Jesus, Actually: Coming Clean.

June 2

Big Idea: Jesus is viewed as authentic. Christians are viewed as hypocritical. Jesus invites us to “come clean” and quit wearing masks. 

Writer: Steve Dang 

Key Passage: John 8:1-11 

Starting high school, I wanted nothing to do with Jesus. I could point to many reasons why I was not interested in God let alone Christian faith. I remember as a freshman on the JV football team, watching older seniors in chapel and then watching how they lived their lives after games on Friday night. I was not interested in Christian faith, and apparently, neither were they. When I finally chose to follow Jesus as a junior, this was my prayer as I remembered these moments, “God, I have no idea what this is…or what I just did…but whatever it is, I want it to be for real.” I did not want to make this decision and go back to my life.  

I loved Jesus, but my sin nature got the best of me. By the start of my senior summer I was already drinking again. I longed to follow Jesus, but the patterns, habits and behaviors over the past 4 years of my life proved difficult to run from.  In class one day, I was in my football jersey ready for the game that night and I remember talking to another student about what I drank the night before. A freshman turned to me and said, “I thought you were a good Christian…but apparently I was wrong.” Ouch.  

Christians are hypocrites. It’s the truth. But it’s just as true as us saying, “Christians are humans”. We are born with what the Bible calls our sin nature. When we turn our lives to Christ, we are forgiven in an instant, but the process of us becoming more like Jesus takes a life time. We will fall. I fall every day, but Jesus invites us to return to Him where He picks us up and sets us on the right track again.  

In today’s passage we meet a woman caught in adultery. She is about to get stoned (the punishment for the crime she had committed in the ancient world). She’s resigned to her punishment, she may have even known she deserved it, but Jesus stops the crowd. Everyone has commentary on how we live our lives. He stops the woman to ask her an important question that strikes to the very heart of her identity, “Has no one condemned you?” 

“Neither do I condemn you.” 

Many stop here. Jesus does not condemn us. He wants us to have the abundant life He desires us to walk in, but in order to do that, we have to “leave our life of sin.”  

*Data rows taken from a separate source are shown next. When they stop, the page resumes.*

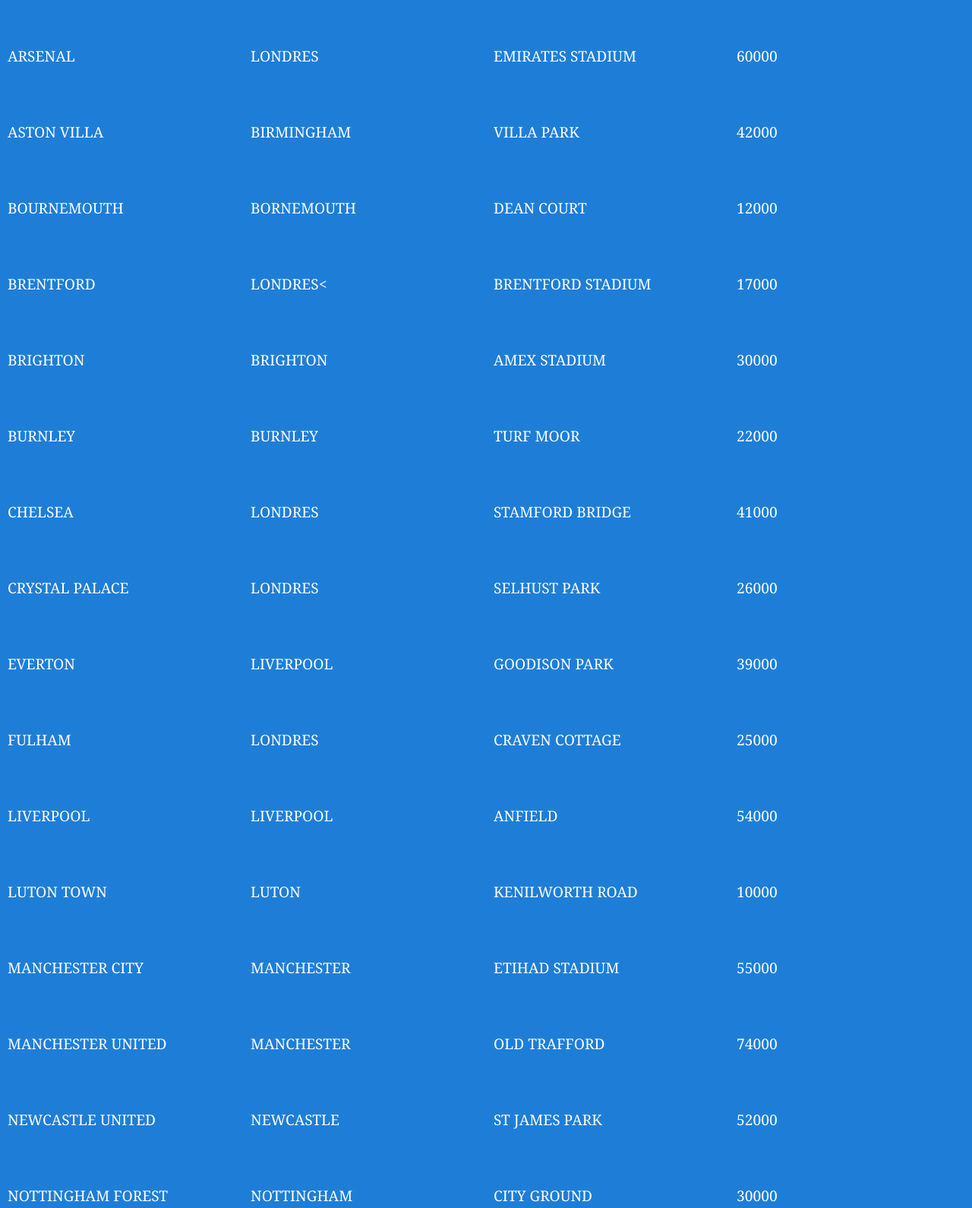
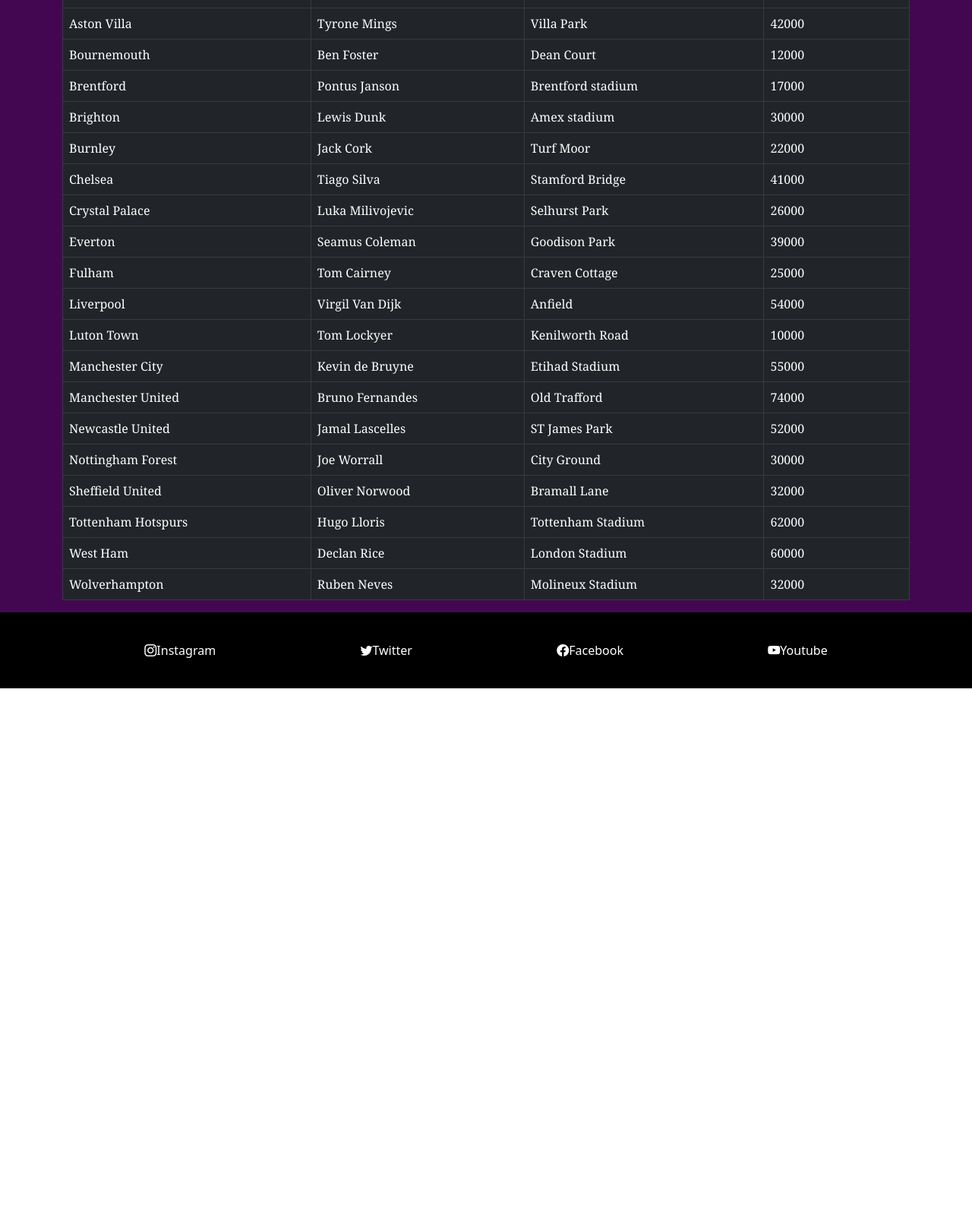
Before and after one commit to JoelMigel/PreEntrega3Migel, a website: page pages/equipos.html in a window 1280 px wide. Shown: the part 338-1928 px from the top of the page at 76% size. After the commit the page ends 1244 px from the top, so only its background shows below. Drawn offline with nearby package versions, Linux system fonts and the light colour scheme.

Commit message:
ultimos cambios

```diff
--- a/pages/equipos.html
+++ b/pages/equipos.html
@@ -9,33 +9,36 @@
   <link rel="stylesheet" href="https://cdn.jsdelivr.net/npm/bootstrap-icons@1.10.5/font/bootstrap-icons.css">
   <link rel="stylesheet" href="../css/style.css">
   <link rel="shortcut icon" href="../images/favicon.ico" type="image/x-icon">
+  <link rel="preconnect" href="https://fonts.googleapis.com">
+  <link rel="preconnect" href="https://fonts.gstatic.com" crossorigin>
+  <link href="https://fonts.googleapis.com/css2?family=Caveat:wght@500&family=Quicksand:wght@500&display=swap" rel="stylesheet">
     <title>Equipos</title>
 </head>
 
 <body id="fondo">
     <header>
-        <nav class="navbar navbar-expand-lg bg-primary-subtle text-emphasis-primary">
+      <nav class="navbar navbar-expand-lg " style="background-color: #e5b3fe;">
         <div class="container-fluid">
-              <a class="navbar-brand" href="../index.html"><img src="../images/sp-logo.jpg" width="100" height="100" alt="logo"></a>
+          <a class="navbar-brand" href=""><img src="../images/sp-logo.jpg" width="130" height="100" alt="logo"></a>
           <button class="navbar-toggler" type="button" data-bs-toggle="collapse" data-bs-target="#navbarNav" aria-controls="navbarNav" aria-expanded="false" aria-label="Toggle navigation">
             <span class="navbar-toggler-icon"></span>
           </button>
           <div class="collapse navbar-collapse" id="navbarNav">
-                <ul class="navbar-nav d-flex justify-content-around w-100 bg-black text-white">
+            <ul class="navbar-nav d-flex justify-content-end w-100 text-dark fw-medium ">
               <li class="nav-item">
-                    <a class="nav-link active text-light bg-dark" aria-current="page" href="../index.html">Home</a>
+                <a class="nav-link active fs-5" aria-current="page" href="../index.html">Home</a>
               </li>
               <li class="nav-item">
-                    <a class="nav-link text-light bg-dark" href="./historia.html"">Historia</a>
+                <a class="nav-link active fs-5" href="./historia.html">Historia</a>
               </li>
               <li class="nav-item">
-                    <a class="nav-link text-light bg-dark" href="./galeria.html">Galeria</a>
+                <a class="nav-link active fs-5" href="./galeria.html">Galeria</a>
               </li>
               <li class="nav-item">
-                    <a class="nav-link text-light bg-dark" href="./equipos.html">Equipos</a>
+                <a class="nav-link active fs-5" href="./equipos.html">Equipos</a>
               </li>
               <li class="nav-item">
-                    <a class="nav-link text-light bg-dark" href="./contacto.html">Contacto</a>
+                <a class="nav-link active fs-5" href="./contacto.html">Contacto</a>
               </li>
             </ul>
           </div>
@@ -45,112 +48,143 @@
     </header>
     <main id="equipos_main">
       <h1 class="banner">SomosPremier</h1>
-        <div class="table_title"> PREMIER LEAGUE </div>
-        <div class="container_table">
-                <div class="table_header">EQUIPOS</div>
-                <div class="table_header">CIUDAD</div>
-                <div class="table_header">ESTADIO</div>
-                <div class="table_header">CAPACIDAD</div>
-
-                <div class="table_item">ARSENAL</div>
-                <div class="table_item">LONDRES</div>
-                <div class="table_item">EMIRATES STADIUM</div>
-                <div class="table_item">60000</div>
-
-                <div class="table_item">ASTON VILLA</div>
-                <div class="table_item">BIRMINGHAM</div>
-                <div class="table_item">VILLA PARK</div>
-                <div class="table_item">42000</div>
-
-                <div class="table_item">BOURNEMOUTH</div>
-                <div class="table_item">BORNEMOUTH</div>
-                <div class="table_item">DEAN COURT</div>
-                <div class="table_item">12000</div>
-
-                <div class="table_item">BRENTFORD</div>
-                <div class="table_item">LONDRES<</div>
-                <div class="table_item">BRENTFORD STADIUM</div>
-               <div class="table_item">17000</div>
-
-                <div class="table_item">BRIGHTON</div>
-                <div class="table_item">BRIGHTON</div>
-                <div class="table_item">AMEX STADIUM</div>
-                <div class="table_item">30000</div>
-
-                <div class="table_item">BURNLEY</div>
-                <div class="table_item">BURNLEY</div>
-                <div class="table_item">TURF MOOR</div>
-                <div class="table_item">22000</div>
-
-                <div class="table_item">CHELSEA</div>
-                <div class="table_item">LONDRES</div>
-                <div class="table_item">STAMFORD BRIDGE</div>
-                <div class="table_item">41000</div>
-
-                <div class="table_item">CRYSTAL PALACE</div>
-                <div class="table_item">LONDRES</div>
-                <div class="table_item">SELHUST PARK</div>
-                <div class="table_item">26000</div>
-
-                <div class="table_item">EVERTON</div>
-                <div class="table_item">LIVERPOOL</div>
-                <div class="table_item">GOODISON PARK</div>
-                <div class="table_item">39000</div>
-
-                <div class="table_item">FULHAM</div>
-                <div class="table_item">LONDRES</div>
-                <div class="table_item">CRAVEN COTTAGE</div>
-                <div class="table_item">25000</div>
-
-                <div class="table_item">LIVERPOOL</div>
-                <div class="table_item">LIVERPOOL</div>
-                <div class="table_item">ANFIELD</div>
-                <div class="table_item"> 54000</div>
-
-                <div class="table_item">LUTON TOWN</div>
-                <div class="table_item">LUTON</div>
-                <div class="table_item">KENILWORTH ROAD</div>
-                <div class="table_item"> 10000</div>
-
-                <div class="table_item">MANCHESTER CITY</div>
-                <div class="table_item">MANCHESTER</div>
-                <div class="table_item">ETIHAD STADIUM</div>
-                <div class="table_item">55000</div>
-
-                <div class="table_item">MANCHESTER UNITED</div>
-                <div class="table_item">MANCHESTER</div>
-                <div class="table_item">OLD TRAFFORD</div>
-                <div class="table_item">74000</div>
-
-                <div class="table_item">NEWCASTLE UNITED</div>
-                <div class="table_item">NEWCASTLE</div>
-                <div class="table_item">ST JAMES PARK</div>
-                <div class="table_item">52000</div>
-
-                <div class="table_item">NOTTINGHAM FOREST</div>
-                <div class="table_item">NOTTINGHAM</div>
-                <div class="table_item">CITY GROUND</div>
-                <div class="table_item">30000</div>
-
-                <div class="table_item">SHEFFIELD UNITED</div>
-                <div class="table_item">SHEFFIELD</div>
-                <div class="table_item">BRAMALL LANE</div>
-                <div class="table_item">32000<</div>
-
-                <div class="table_item">TOTTENHAM HOTSPUR</div>
-                <div class="table_item">LONDRES</div>
-                <div class="table_item">TOTTENHAM HOTSPUR STADIUM</div>
-                <div class="table_item">62000</div>
-
-                <div class="table_item">WEST HAM</div>
-                <div class="table_item">LONDRES</div>
-                <div class="table_item">LONDON STADIUM</div>
-                <div class="table_item">60000</div>
-
-                <div class="table_item">WOLVERHAMPTON WANDERERS</div>
-                <div class="table_item">WOLVERHAMPTOM</div>
-                <div class="table_item">MOLINEUX STADIUM</div>
-                <div class="table_item">32000</div>
+      <div class="container">
+        <div class="row">
+          <div class="col">
+            <table class="table table-hover table-bordered table-dark">
+              <thead class="table-secondary">
+                <tr>
+                  <th>Equipo</th>
+                  <th>Capitan</th>
+                  <th>Estadio</th>
+                  <th>Capacidad</th>
+                </tr>
+              </thead>
+              <tbody>
+                <tr>
+                  <td>Arsenal</td>
+                  <td>Martin Odegaard</td>
+                  <td>Emirates Stadium</td>
+                  <td>60000</td>
+                </tr>
+                <tr>
+                  <td>Aston Villa</td>
+                  <td>Tyrone Mings</td>
+                  <td>Villa Park</td>
+                  <td>42000</td>
+                </tr>
+                <tr>
+                  <td>Bournemouth</td>
+                  <td>Ben Foster</td>
+                  <td>Dean Court</td>
+                  <td>12000</td>
+                </tr>
+                <tr>
+                  <td>Brentford</td>
+                  <td>Pontus Janson</td>
+                  <td>Brentford stadium</td>
+                  <td>17000</td>
+                </tr>
+                <tr>
+                  <td>Brighton</td>
+                  <td>Lewis Dunk</td>
+                  <td>Amex stadium</td>
+                  <td>30000</td>
+                </tr>
+                <tr>
+                  <td>Burnley</td>
+                  <td>Jack Cork</td>
+                  <td>Turf Moor</td>
+                  <td>22000</td>
+                </tr>
+                <tr>
+                  <td>Chelsea</td>
+                  <td>Tiago Silva</td>
+                  <td>Stamford Bridge</td>
+                  <td>41000</td>
+                </tr>
+                <tr>
+                  <td>Crystal Palace</td>
+                  <td>Luka Milivojevic</td>
+                  <td>Selhurst Park</td>
+                  <td>26000</td>
+                </tr>
+                <tr>
+                  <td>Everton</td>
+                  <td>Seamus Coleman</td>
+                  <td>Goodison Park</td>
+                  <td>39000</td>
+                </tr>
+                <tr>
+                  <td>Fulham</td>
+                  <td>Tom Cairney</td>
+                  <td>Craven Cottage</td>
+                  <td>25000</td>
+                </tr>
+                <tr>
+                  <td>Liverpool</td>
+                  <td>Virgil Van Dijk</td>
+                  <td>Anfield</td>
+                  <td>54000</td>
+                </tr>
+                <tr>
+                  <td>Luton Town</td>
+                  <td>Tom Lockyer</td>
+                  <td>Kenilworth Road</td>
+                  <td>10000</td>
+                </tr>
+                <tr>
+                  <td>Manchester City</td>
+                  <td>Kevin de Bruyne</td>
+                  <td>Etihad Stadium</td>
+                  <td>55000</td>
+                </tr>
+                <tr>
+                  <td>Manchester United</td>
+                  <td>Bruno Fernandes</td>
+                  <td>Old Trafford</td>
+                  <td>74000</td>
+                </tr>
+                <tr>
+                  <td>Newcastle United</td>
+                  <td>Jamal Lascelles</td>
+                  <td>ST James Park</td>
+                  <td>52000</td>
+                </tr>
+                <tr>
+                  <td>Nottingham Forest</td>
+                  <td>Joe Worrall</td>
+                  <td>City Ground</td>
+                  <td>30000</td>
+                </tr>
+                <tr>
+                  <td>Sheffield United</td>
+                  <td>Oliver Norwood</td>
+                  <td>Bramall Lane</td>
+                  <td>32000</td>
+                </tr>
+                <tr>
+                  <td>Tottenham Hotspurs</td>
+                  <td>Hugo Lloris</td>
+                  <td>Tottenham Stadium</td>
+                  <td>62000</td>
+                </tr>
+                <tr>
+                  <td>West Ham</td>
+                  <td>Declan Rice</td>
+                  <td>London Stadium</td>
+                  <td>60000</td>
+                </tr>
+                <tr>
+                  <td>Wolverhampton</td>
+                  <td>Ruben Neves</td>
+                  <td>Molineux Stadium</td>
+                  <td>32000</td>
+                </tr>
+              </tbody>
+            </table>
+          </div>
+        </div>
       </div>
     </main>
     <footer>
--- a/scss/style.scss
+++ b/scss/style.scss
@@ -1,5 +1,5 @@
 $color1: white;
-$color2: rgb(112, 8, 138);
+$color2: rgb(67, 7, 82);
 $color3: rgb(30, 126, 215);
 $color4: black;
 *{
@@ -13,11 +13,16 @@
     color: white;
     height: 100%;
     display: flex;
+    text-align: center;
 }
 
 #historia_main{
-    background-color: $color2;
+    background-image: url(../images/premier_fotos/fondopl.jpg);
+    background-repeat: no-repeat;
+    background-position: center center;
+    background-size: cover;
     text-align: center;
+    padding: 30px;
 
 }
 #galeria_main{
@@ -33,15 +38,14 @@
     color: white;
     margin: 0%;
     height: 700px;
+    font-size: 2.2vh;
     @media screen and (max-width: 800px){
-        font-size: 1.2vh;
+        font-size: 1.8vh;
     }
-    @media screen and (max-width: 1300px){
+    @media screen and (max-width: 600px){
         font-size: 1.3vh;
-        height: 800px;
-    }
 }
-
+}
 #equipos_main {
     background-color:$color2;
     color: white;
@@ -55,6 +59,7 @@
 }
 #grad {
     background-image: linear-gradient(to left,rgb(30, 126, 215), rgb(107, 215, 107));
+    width: 500px;
 }
 
 #fondo{
@@ -71,7 +76,8 @@
     display: grid;
     font-size: 500%;
     height: 100%;
-    font-family: 'Times New Roman', Times, serif;
+    font-size: 100px;
+    font-family: 'Caveat', cursive;
     @media  screen and (max-width:480px){
         font-size: 3vh;
     }
@@ -84,6 +90,7 @@
 .texto_galeria {
     font-size: large;
     text-align: center;
+    font-family: 'Quicksand', sans-serif;
 }
 
 .galeria {
@@ -96,7 +103,7 @@
     border: 4px solid #b8b3b3;
     padding: 10px;
 }
-.imagen img {
+.imagen img{
     width: 30%;
     height: auto;
 }
@@ -138,6 +145,14 @@
     font-size: 1.9em;
 
 }
+.video_container{
+    display: flex;
+    justify-content: center;
+    padding: 10%;
+    @media  screen and (max-width:480px){
+        height: 400px;
+    }
+}
 
 
 
@@ -161,7 +176,7 @@
     display: grid;
     font-size: 500%;
     height: 100%;
-    font-family: 'Times New Roman', Times, serif;
+    font-family: 'Caveat', cursive;
     @media  screen and (max-width:480px){
         font-size: 3vh;
     }
@@ -179,33 +194,42 @@
     div aside{
         background-color: $color3;
     text-align: center;
-    font-size: 125%;
-    font-family: Georgia, 'Times New Roman', Times, serif;
+    font-size: 15px;
     padding: 15px;
     border-radius: 10px;
+    @media screen and (max-width: 800px){
+        align-items: end;
+        height: 500px;
+        width: 200px;
+        padding: 5%;
+    }
     }
     div section{
         display: flex;
     flex-direction: column;
-    padding: 20px;
-    @media screen and (max-width: 800px){
-        align-items: center;
+    font-size: 25px;
+    font-family: 'Quicksand', sans-serif;
     }
+    aside p{
+        font-size: 20px;
+        justify-content: space-between;
+        @media screen and (max-width: 800px){
+            font-size: 15px;
+        }
     }
     img{
         padding: 1%;
-        @media screen and (max-width: 400px){
-            width: 200px;
+        @media screen and (max-width: 600px){
+            width: 400px;
             height: 300px;
+        }
+        @media  screen and (max-width:480px){
+           width: 280px;
+           height: 200px;
         }
     }
     figure{
         text-align: center;
-    }
-    iframe{
-        @media  screen and (max-width:480px) {
-            width: 70%;
-        }
     }
 }
 
```
Also changed, not shown: index.html (+17 -10 lines), pages/contacto.html (+12 -10 lines), pages/galeria.html (+12 -17 lines), pages/historia.html (+13 -10 lines), css/style.css, images/premier_fotos/fondopl.jpg (added), images/premierleague.jpg, 1 other file. Lines whose indentation alone changed are shown as unchanged.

The moment I heard those words from that freshman, I instantly remembered being a freshman watching the seniors. I remembered my prayer just a few months earlier. I also remembered all the people who reminded me that grace allows me to return to God when I fall. In Christian terminology this is called, “repentance.”  I rededicated myself.  I came clean to God. I made the decision it was time to return to the loving arms of Jesus and I felt free. 

Reading: John 8:1-11 

Discussion Questions: 

  • Put yourselves in the shoes of different characters in the story (Jesus, the Woman, the Crowd), what did you notice? Who did you identify with, why? 
  • Have you ever been caught in the act of doing something you knew you should not have? Take a moment to share what happened? What did you learn from it? How did the truth come out?  
  • “Christians are hypocrites.” We know this is true, but we also know it is part of our fallen nature. Take a moment to discuss what makes our lives, as followers of Jesus, different. What did you notice as a group?  
  • This final part is difficult. Repentance is a gift. Read 1 John 1:9, Luke 15:7,10; 2 Cor. 7:10.Imagine for a moment what the role of confession could look like in your Christian practice? We might not feel comfortable confessing in a group setting, but in Scripture confession is tied to freedom. What might it look like for your group to grow to become more vulnerable as a community?  
  • Remember this: Confession, accountability, and vulnerability are more about cheerleading than policingScripture is clear: confession leads to freedom. When we start to feel like it becomes a prison, something is wrong. Finally, to be invited into someone’s spiritual journey is a sacred task – it is meant to be carried out in confidence and trustworthiness.  

Challenge: Pray for God to reveal a trusted friend whom you could invite into a vulnerable spiritual friendship, where you can share the victories and failures of your everyday faith.